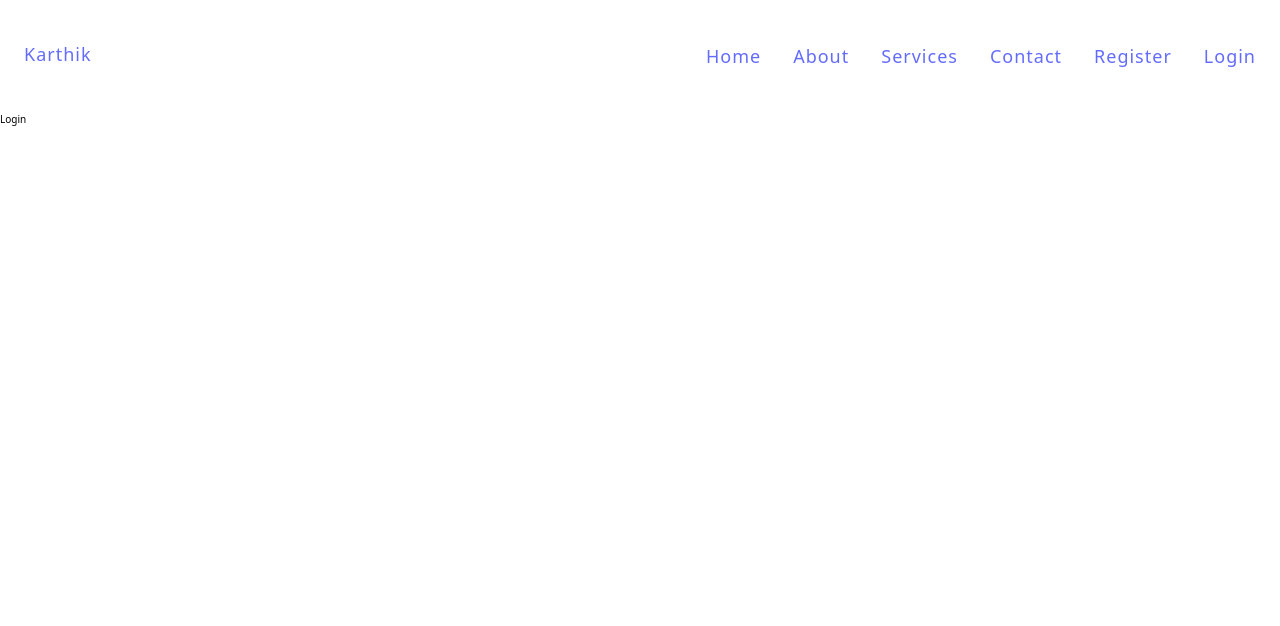
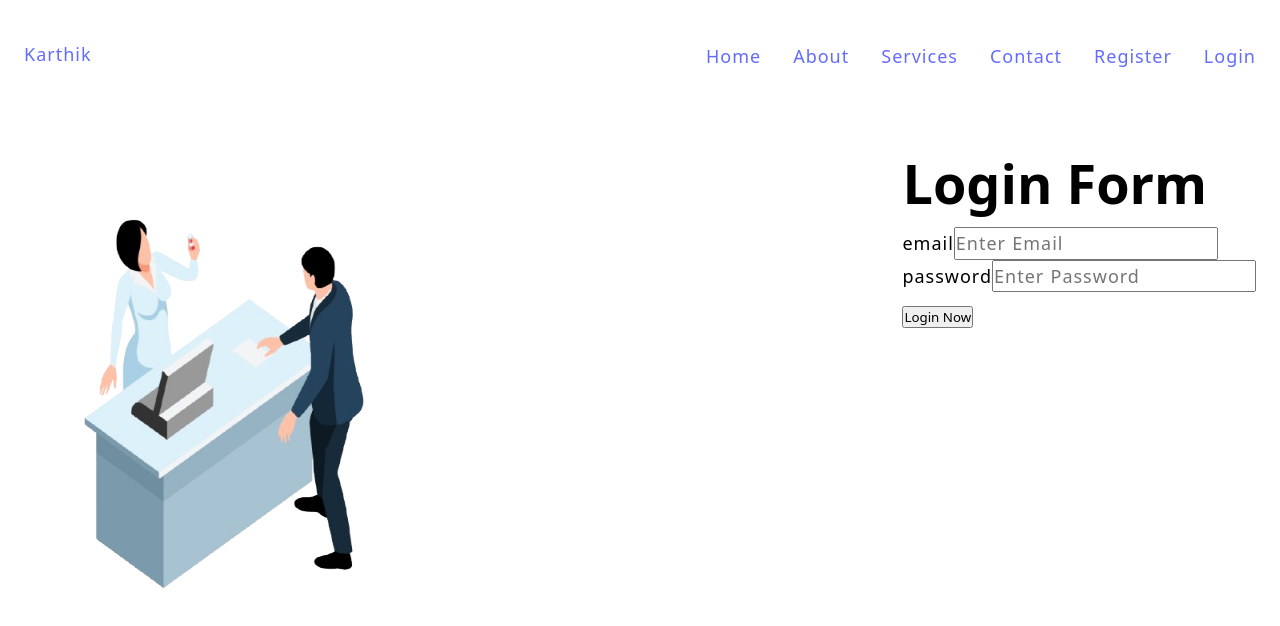
Before and after one commit to mkarthikpai/MERN-tutorial-thapa, a React (Vite) app in the folder client/: page /login in a window 1280 px wide. Shown: the top 626 px of the page. Built offline with nearby package versions, Linux system fonts and the light colour scheme.

Commit message:
Login form development

```diff
--- a/client/src/pages/Login.jsx
+++ b/client/src/pages/Login.jsx
@@ -1,5 +1,78 @@
+import { useState } from "react";
+
 const Login = () => {
-  return <div>Login</div>;
+  const [user, setUser] = useState({
+    email: "",
+    password: "",
+  });
+
+  const handleInput = (e) => {
+    let name = e.target.name;
+    let value = e.target.value;
+    setUser({ ...user, [name]: value });
+  };
+
+  const handleSubmit = (e) => {
+    e.preventDefault();
+  };
+
+  return (
+    <>
+      <section>
+        <main>
+          <div className="section-registration">
+            <div className="container grid grid-two-cols">
+              <div className="registration-image">
+                <img
+                  src="/images/Register.png"
+                  alt="registration"
+                  width={"400"}
+                  height={"500"}
+                />
+              </div>
+              <div className="registration-form">
+                <h1 className="main-heading mb-3">Login Form</h1>
+                <br />
+                <form onSubmit={handleSubmit}>
+                  <div>
+                    <label htmlFor="email">email</label>
+                    <input
+                      type="email"
+                      name="email"
+                      id="email"
+                      value={user.email}
+                      onChange={handleInput}
+                      placeholder="Enter Email"
+                      required
+                      autoComplete="off"
+                    />
+                  </div>
+
+                  <div>
+                    <label htmlFor="password">password</label>
+                    <input
+                      type="password"
+                      name="password"
+                      id="password"
+                      value={user.password}
+                      onChange={handleInput}
+                      placeholder="Enter Password"
+                      required
+                      autoComplete="off"
+                    />
+                  </div>
+                  <br />
+                  <button className="btn btn-submit" type="submit">
+                    Login Now
+                  </button>
+                </form>
+              </div>
+            </div>
+          </div>
+        </main>
+      </section>
+    </>
+  );
 };
 
 export default Login;
```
◇ ◇ ◇ ◇ ◇ ◇ ◇
Exercise brief:
Show all lines from the records above where the word "className" occurs.

Response:
+          <div className="section-registration">
+            <div className="container grid grid-two-cols">
+              <div className="registration-image">
+              <div className="registration-form">
+                <h1 className="main-heading mb-3">Login Form</h1>
+                  <button className="btn btn-submit" type="submit">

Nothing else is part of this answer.